DATASET RECORDS.
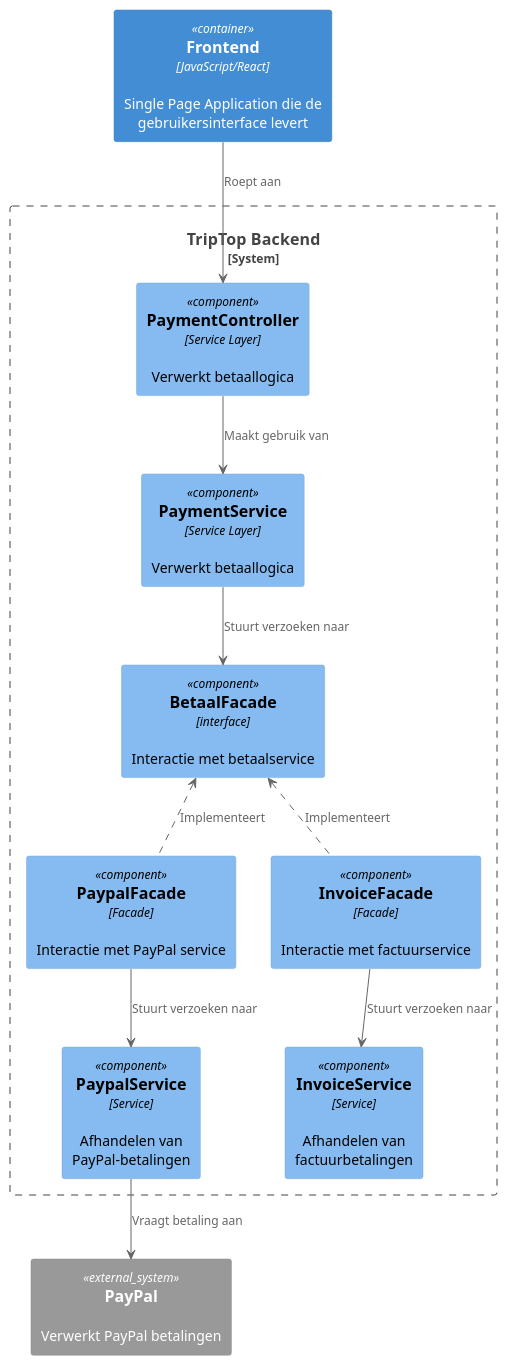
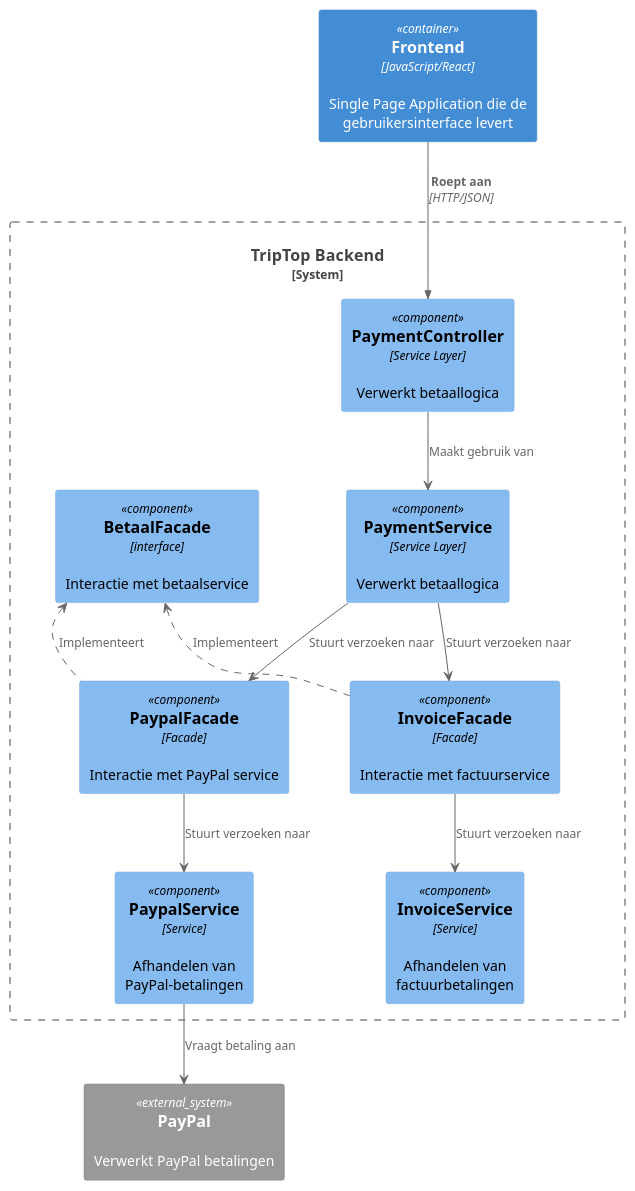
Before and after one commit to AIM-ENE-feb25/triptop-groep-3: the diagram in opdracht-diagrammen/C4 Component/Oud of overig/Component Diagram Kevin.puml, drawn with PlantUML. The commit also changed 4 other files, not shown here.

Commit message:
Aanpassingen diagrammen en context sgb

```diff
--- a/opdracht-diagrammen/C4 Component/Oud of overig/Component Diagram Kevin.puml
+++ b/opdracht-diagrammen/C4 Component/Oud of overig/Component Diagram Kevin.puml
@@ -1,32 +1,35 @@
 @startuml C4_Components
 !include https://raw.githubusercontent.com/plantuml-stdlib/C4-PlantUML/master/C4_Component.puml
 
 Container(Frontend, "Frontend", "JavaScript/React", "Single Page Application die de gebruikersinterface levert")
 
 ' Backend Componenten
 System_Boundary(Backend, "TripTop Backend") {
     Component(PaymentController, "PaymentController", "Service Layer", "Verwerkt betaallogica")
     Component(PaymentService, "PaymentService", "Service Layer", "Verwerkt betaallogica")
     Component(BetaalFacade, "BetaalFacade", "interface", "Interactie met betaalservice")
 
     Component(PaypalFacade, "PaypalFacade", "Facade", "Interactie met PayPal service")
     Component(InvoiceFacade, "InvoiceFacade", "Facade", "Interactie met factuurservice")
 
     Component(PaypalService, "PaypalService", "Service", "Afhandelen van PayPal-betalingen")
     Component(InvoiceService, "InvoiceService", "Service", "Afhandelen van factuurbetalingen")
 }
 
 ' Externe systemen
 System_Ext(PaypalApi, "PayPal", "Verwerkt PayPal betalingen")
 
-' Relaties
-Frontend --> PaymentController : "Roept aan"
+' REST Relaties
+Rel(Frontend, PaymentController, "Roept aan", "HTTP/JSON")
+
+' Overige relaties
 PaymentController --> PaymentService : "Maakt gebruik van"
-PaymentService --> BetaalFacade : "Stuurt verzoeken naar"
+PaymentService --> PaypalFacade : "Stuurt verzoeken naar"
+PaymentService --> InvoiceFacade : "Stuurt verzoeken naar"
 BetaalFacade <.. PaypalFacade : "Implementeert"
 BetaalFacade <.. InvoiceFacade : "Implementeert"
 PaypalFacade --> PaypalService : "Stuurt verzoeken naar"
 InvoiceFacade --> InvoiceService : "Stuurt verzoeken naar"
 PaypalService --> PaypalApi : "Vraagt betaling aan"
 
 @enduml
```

TASK ITEM. Are you able to set down all the lines above exactly, without any pictures?

ANSWER AREA.
Before and after one commit to AIM-ENE-feb25/triptop-groep-3: the diagram in opdracht-diagrammen/C4 Component/Oud of overig/Component Diagram Kevin.puml, drawn with PlantUML. The commit also changed 4 other files, not shown here.

Commit message:
Aanpassingen diagrammen en context sgb

```diff
--- a/opdracht-diagrammen/C4 Component/Oud of overig/Component Diagram Kevin.puml
+++ b/opdracht-diagrammen/C4 Component/Oud of overig/Component Diagram Kevin.puml
@@ -1,32 +1,35 @@
 @startuml C4_Components
 !include https://raw.githubusercontent.com/plantuml-stdlib/C4-PlantUML/master/C4_Component.puml
 
 Container(Frontend, "Frontend", "JavaScript/React", "Single Page Application die de gebruikersinterface levert")
 
 ' Backend Componenten
 System_Boundary(Backend, "TripTop Backend") {
     Component(PaymentController, "PaymentController", "Service Layer", "Verwerkt betaallogica")
     Component(PaymentService, "PaymentService", "Service Layer", "Verwerkt betaallogica")
     Component(BetaalFacade, "BetaalFacade", "interface", "Interactie met betaalservice")
 
     Component(PaypalFacade, "PaypalFacade", "Facade", "Interactie met PayPal service")
     Component(InvoiceFacade, "InvoiceFacade", "Facade", "Interactie met factuurservice")
 
     Component(PaypalService, "PaypalService", "Service", "Afhandelen van PayPal-betalingen")
     Component(InvoiceService, "InvoiceService", "Service", "Afhandelen van factuurbetalingen")
 }
 
 ' Externe systemen
 System_Ext(PaypalApi, "PayPal", "Verwerkt PayPal betalingen")
 
-' Relaties
-Frontend --> PaymentController : "Roept aan"
+' REST Relaties
+Rel(Frontend, PaymentController, "Roept aan", "HTTP/JSON")
+
+' Overige relaties
 PaymentController --> PaymentService : "Maakt gebruik van"
-PaymentService --> BetaalFacade : "Stuurt verzoeken naar"
+PaymentService --> PaypalFacade : "Stuurt verzoeken naar"
+PaymentService --> InvoiceFacade : "Stuurt verzoeken naar"
 BetaalFacade <.. PaypalFacade : "Implementeert"
 BetaalFacade <.. InvoiceFacade : "Implementeert"
 PaypalFacade --> PaypalService : "Stuurt verzoeken naar"
 InvoiceFacade --> InvoiceService : "Stuurt verzoeken naar"
 PaypalService --> PaypalApi : "Vraagt betaling aan"
 
 @enduml
```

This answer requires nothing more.